If there's one thing that Rogue did right it was get permission to shoot in some of the most beautiful scenery Australia had to offer, with the photography of Will Gibson, whose final film this sadly was, doing his nation proud. There's something exquisitely mysterious about the Outback that films made there apparently effortlessly capture, and this film was no exception, taking in scenery that no other movie had ever viewed before. So that was a plus, but what of the rest of it? As a follow up to writer and director Greg Mclean's worldwide hit Wolf Creek one might expect this offering to be similarly brutal, yet is was a disappointment financially, suggesting it did not go far enough.

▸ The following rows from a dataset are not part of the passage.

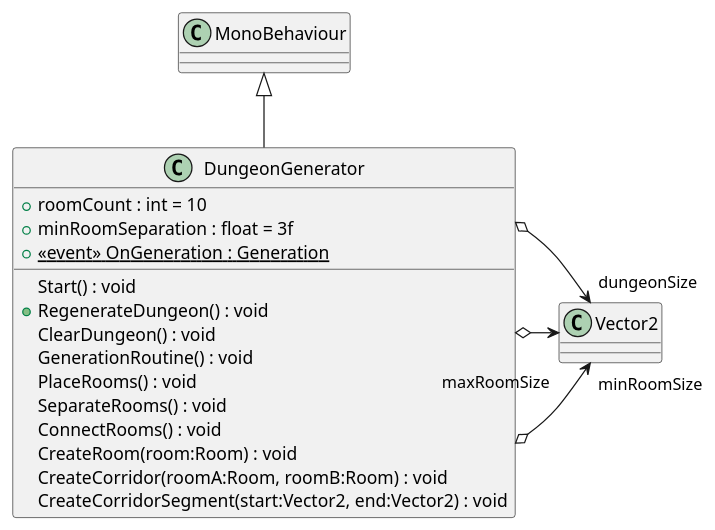
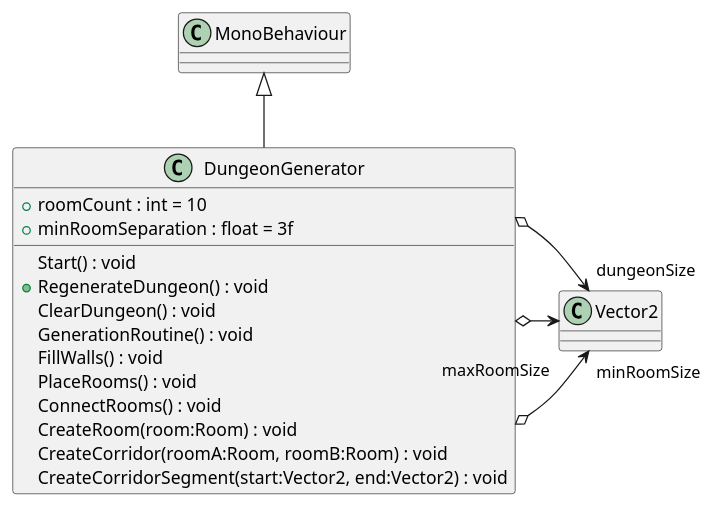
Before and after one commit to mysteryfungus/DungeonGeneratorUnity: the diagram in UML/DungeonGeneration/DungeonGenerator.puml, drawn with PlantUML. The commit also changed 61 other files, not shown here.

Commit message:
Generate UML (Generate UML)

```diff
--- a/UML/DungeonGeneration/DungeonGenerator.puml
+++ b/UML/DungeonGeneration/DungeonGenerator.puml
@@ -1,21 +1,20 @@
 @startuml
 class DungeonGenerator {
     + roomCount : int = 10
     + minRoomSeparation : float = 3f
-    + {static}  <<event>> OnGeneration : Generation 
     Start() : void
     + RegenerateDungeon() : void
     ClearDungeon() : void
     GenerationRoutine() : void
+    FillWalls() : void
     PlaceRooms() : void
-    SeparateRooms() : void
     ConnectRooms() : void
     CreateRoom(room:Room) : void
     CreateCorridor(roomA:Room, roomB:Room) : void
     CreateCorridorSegment(start:Vector2, end:Vector2) : void
 }
 MonoBehaviour <|-- DungeonGenerator
 DungeonGenerator o-> "minRoomSize" Vector2
 DungeonGenerator o-> "maxRoomSize" Vector2
 DungeonGenerator o-> "dungeonSize" Vector2
 @enduml
```
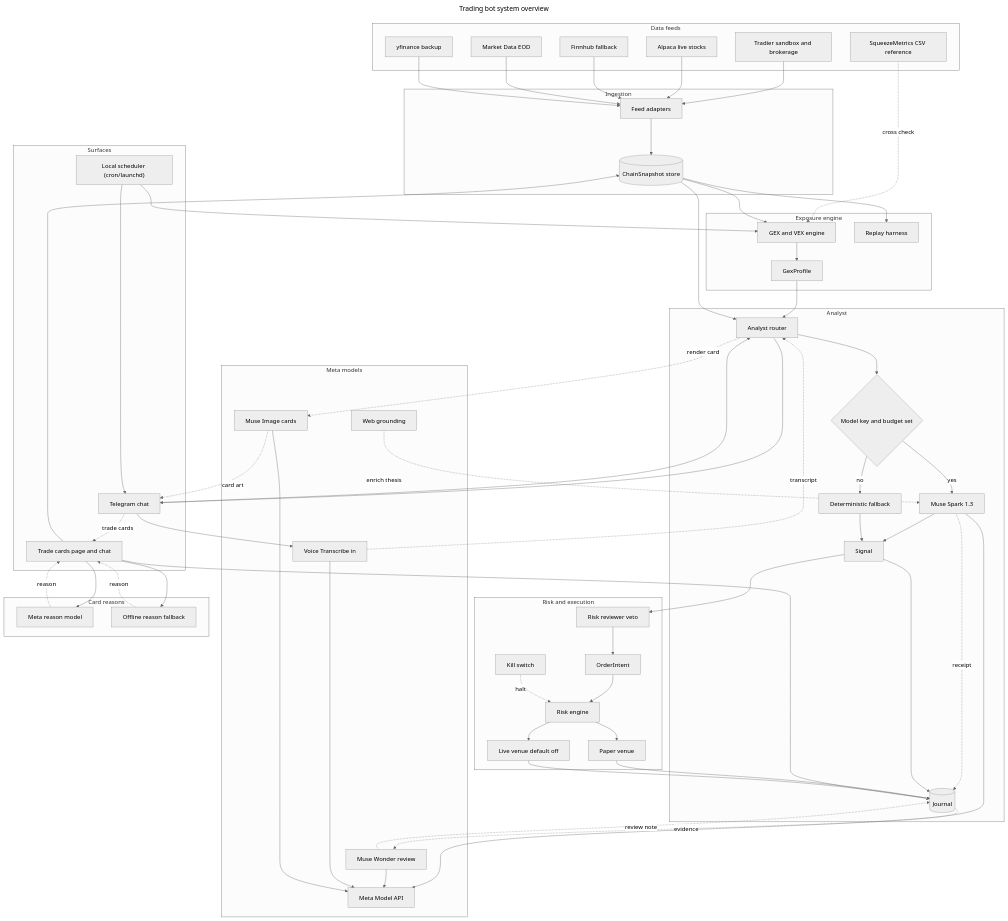
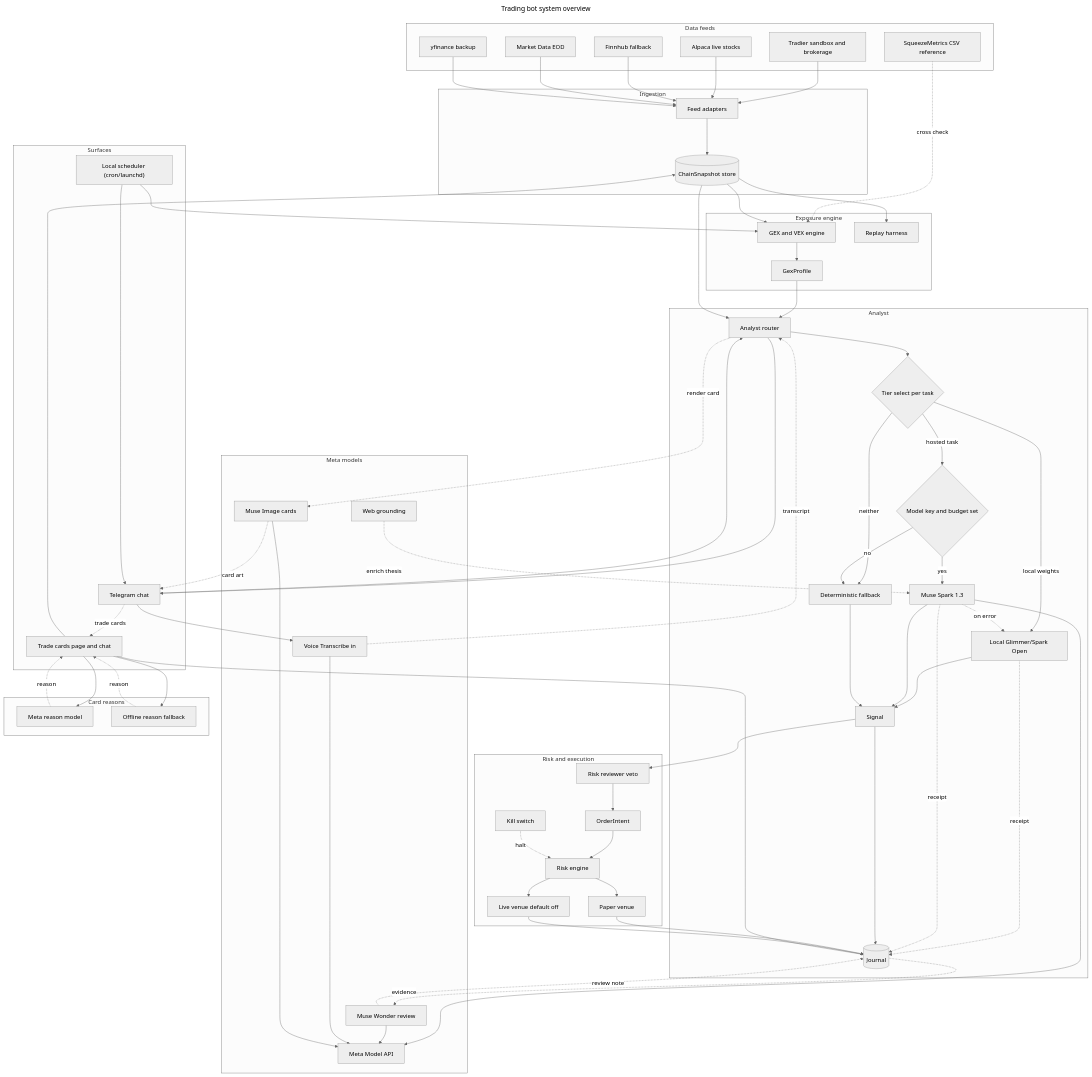
Before and after one commit to oherna25/trading_bot_project: the diagram in diagrams/01-system-overview.mmd, drawn with Mermaid (neutral theme). The commit also changed 36 other files, not shown here.

```diff
--- a/diagrams/01-system-overview.mmd
+++ b/diagrams/01-system-overview.mmd
@@ -1,110 +1,118 @@
 ---
 title: Trading bot system overview
 ---
 flowchart TB
     subgraph FEEDS["Data feeds"]
         TRADIER["Tradier sandbox and brokerage"]
         ALPACA["Alpaca live stocks"]
         FINNHUB["Finnhub fallback"]
         EOD["Market Data EOD"]
         YF["yfinance backup"]
         SQZ["SqueezeMetrics CSV reference"]
     end
 
     subgraph INGEST["Ingestion"]
         ADAPT["Feed adapters"]
         STORE[("ChainSnapshot store")]
     end
 
     subgraph ENGINE["Exposure engine"]
         GEX["GEX and VEX engine"]
         PROF["GexProfile"]
         REPLAY["Replay harness"]
     end
 
     subgraph BRAIN["Analyst"]
         LLM["Analyst router"]
+        TIER{"Tier select per task"}
         BUDG{"Model key and budget set"}
         SPARK["Muse Spark 1.3"]
+        LOCAL["Local Glimmer/Spark Open"]
         FALL["Deterministic fallback"]
         SIG["Signal"]
         JOUR[("Journal")]
     end
 
     subgraph MODELS["Meta models"]
         API["Meta Model API"]
         GROUND["Web grounding"]
         VOICE["Voice Transcribe in"]
         IMG["Muse Image cards"]
         WONDER["Muse Wonder review"]
     end
 
     subgraph RISK["Risk and execution"]
         REV["Risk reviewer veto"]
         INTENT["OrderIntent"]
         RENG["Risk engine"]
         PAPER["Paper venue"]
         LIVE["Live venue default off"]
         KILL["Kill switch"]
     end
 
     subgraph SURF["Surfaces"]
         CHAT["Telegram chat"]
         CARDS["Trade cards page and chat"]
         CRON["Local scheduler (cron/launchd)"]
     end
 
     subgraph REAS["Card reasons"]
         META_REASON["Meta reason model"]
         RFALL["Offline reason fallback"]
     end
 
     TRADIER --> ADAPT
     ALPACA --> ADAPT
     FINNHUB --> ADAPT
     EOD --> ADAPT
     YF --> ADAPT
     SQZ -. cross check .-> GEX
     ADAPT --> STORE
     STORE --> GEX
     GEX --> PROF
     STORE --> REPLAY
     PROF --> LLM
     STORE --> LLM
-    LLM --> BUDG
+    LLM --> TIER
+    TIER -->|hosted task| BUDG
+    TIER -->|local weights| LOCAL
+    TIER -->|neither| FALL
     BUDG -->|yes| SPARK
     BUDG -->|no| FALL
     SPARK --> API
+    SPARK -. on error .-> LOCAL
+    LOCAL --> SIG
+    LOCAL -. receipt .-> JOUR
     GROUND -. enrich thesis .-> SPARK
     SPARK --> SIG
     FALL --> SIG
     SPARK -. receipt .-> JOUR
     SIG --> JOUR
     SIG --> REV
     REV --> INTENT
     INTENT --> RENG
     RENG --> PAPER
     RENG --> LIVE
     PAPER --> JOUR
     LIVE --> JOUR
     KILL -. halt .-> RENG
     JOUR -. evidence .-> WONDER
     WONDER --> API
     WONDER -. review note .-> JOUR
     CHAT --> VOICE
     VOICE --> API
     VOICE -. transcript .-> LLM
     LLM -. render card .-> IMG
     IMG --> API
     IMG -. card art .-> CHAT
     CRON --> GEX
     CRON --> CHAT
     CHAT --> LLM
     LLM --> CHAT
     CHAT -. trade cards .-> CARDS
     CARDS --> STORE
     CARDS --> JOUR
     CARDS --> META_REASON
     CARDS --> RFALL
     META_REASON -. reason .-> CARDS
     RFALL -. reason .-> CARDS
```
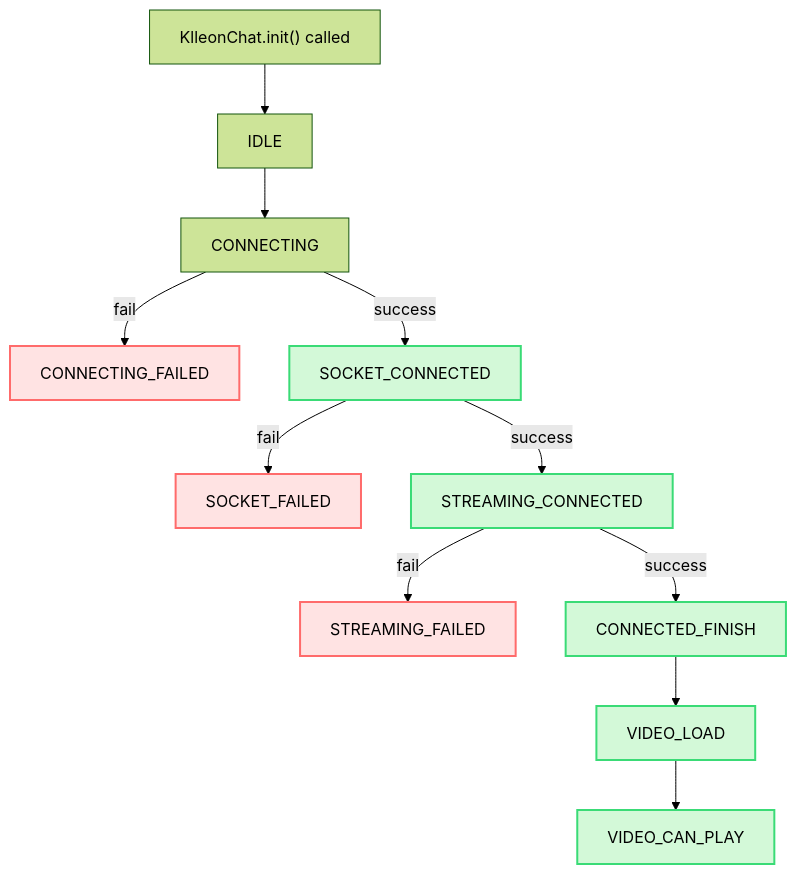
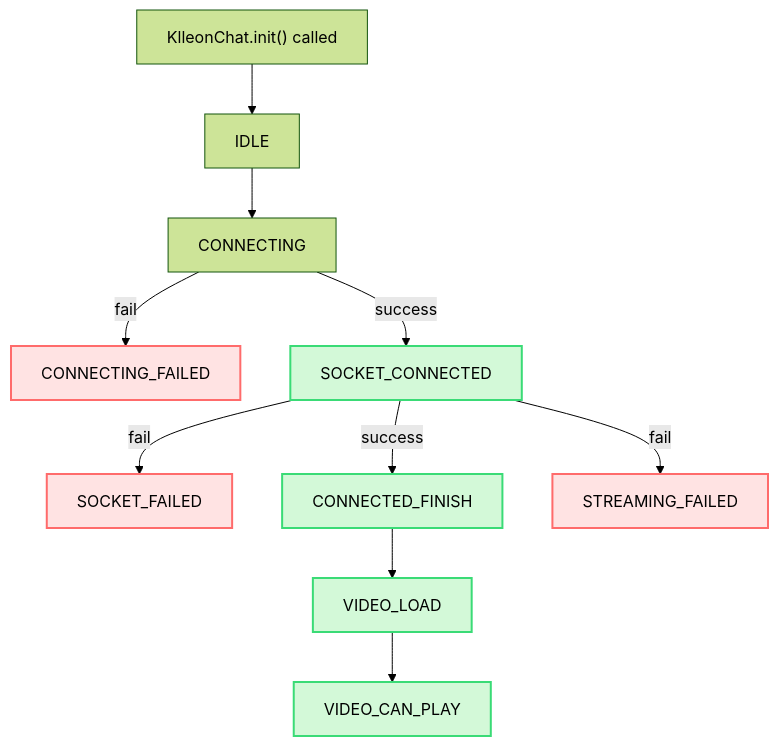
Before and after one commit to klleon/web-sdk-docs: the third of 4 diagrams in i18n/en/docusaurus-plugin-content-docs/current/03-usage/03-sdk-event.mdx, drawn with Mermaid (forest theme). The commit also changed other lines of this file and 116 other files, not shown here.

````diff
--- a/i18n/en/docusaurus-plugin-content-docs/current/03-usage/03-sdk-event.mdx
+++ b/i18n/en/docusaurus-plugin-content-docs/current/03-usage/03-sdk-event.mdx
@@ -158,20 +158,19 @@
 ```mermaid
 flowchart TD
     INIT["KlleonChat.init() called"] --> A[IDLE]
     A --> B[CONNECTING]
     B -->|fail| C[CONNECTING_FAILED]
     B -->|success| D[SOCKET_CONNECTED]
     D -->|fail| I[SOCKET_FAILED]
-    D -->|success| E[STREAMING_CONNECTED]
-    E -->|fail| J[STREAMING_FAILED]
-    E -->|success| H[CONNECTED_FINISH]
+    D -->|success| H[CONNECTED_FINISH]
+    D -->|fail| J[STREAMING_FAILED]
     H --> F[VIDEO_LOAD]
     F --> G[VIDEO_CAN_PLAY]
 
     %% Style
     classDef success fill:#d3f9d8,stroke:#3adb76,stroke-width:2px,color:#000;
     classDef failure fill:#ffe3e3,stroke:#ff6b6b,stroke-width:2px,color:#000;
 
-    class D,E,H,F,G success;
+    class D,H,F,G success;
     class C,I,J failure;
 ```
````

The main issue that emerges from Rogue is that it's simply too generic, with its flown-in American guest star and unremarkable suspense sequences. It could be any TV premiere horror movie were it not for the sheen of its photography with its monster of the week villain who does not appear until the film is around a third over. That initial half hour is intended to build up tension, with a couple of yahoos zooming up in their speedboat (one of them played by Sam Worthington) and a minor standoff with the passengers which ends when Worthington's Neil falls in the water. Mclean does well to sketch in the tourists' personalities here, but they all pretty much act as you would expect when the croc strikes.
What happens is that on the way back from their sightseeing trip they notice a distress flare on one part of the river which branches off into an area where they are not usually allowed to take tourists: well, their alarm bells should have started ringing right there. But they don't, and amid some grumbling Kate decides to head off in the direction of the flare to see if they can help, leaving them eventually stranded when the boat is hit by an unseen creature that might just be the giant monster of the title. OK, it definitely is the giant monster of the title, and now it has the passengers in its territory, it's not going to let them go without a fight - this is a big crocodile, and it takes a lot to feed it.
It might appear we're in serial murder territory too, as the reptile picks off the hapless humans one by one, but really this was a throwback to those revenge of nature movies that the seventies produced; after all, Australia came up with quite a few of them too. The message is that by being so trivial about the landscape as to want to go sightseeing there without proving their worth by truly engaging with it, the tourists are being punished, and Mclean generates some mileage out of the way the big meat eater is far more powerful than any of them, as a representative of the country which plans to overwhelm them. While it's playing out this scenario there's little the film does that's egregiously wrong, it's simply that it presents little that is new apart from an excellent animatronic creature, and it's the kind of film you're likely to forget you've ever seen a few months down the line. Music by Frank Tetaz (listen for the apt choice of song over the end credits).
[Icon's Region 2 DVD has a documentary, director commentary, a making of and more as extras.]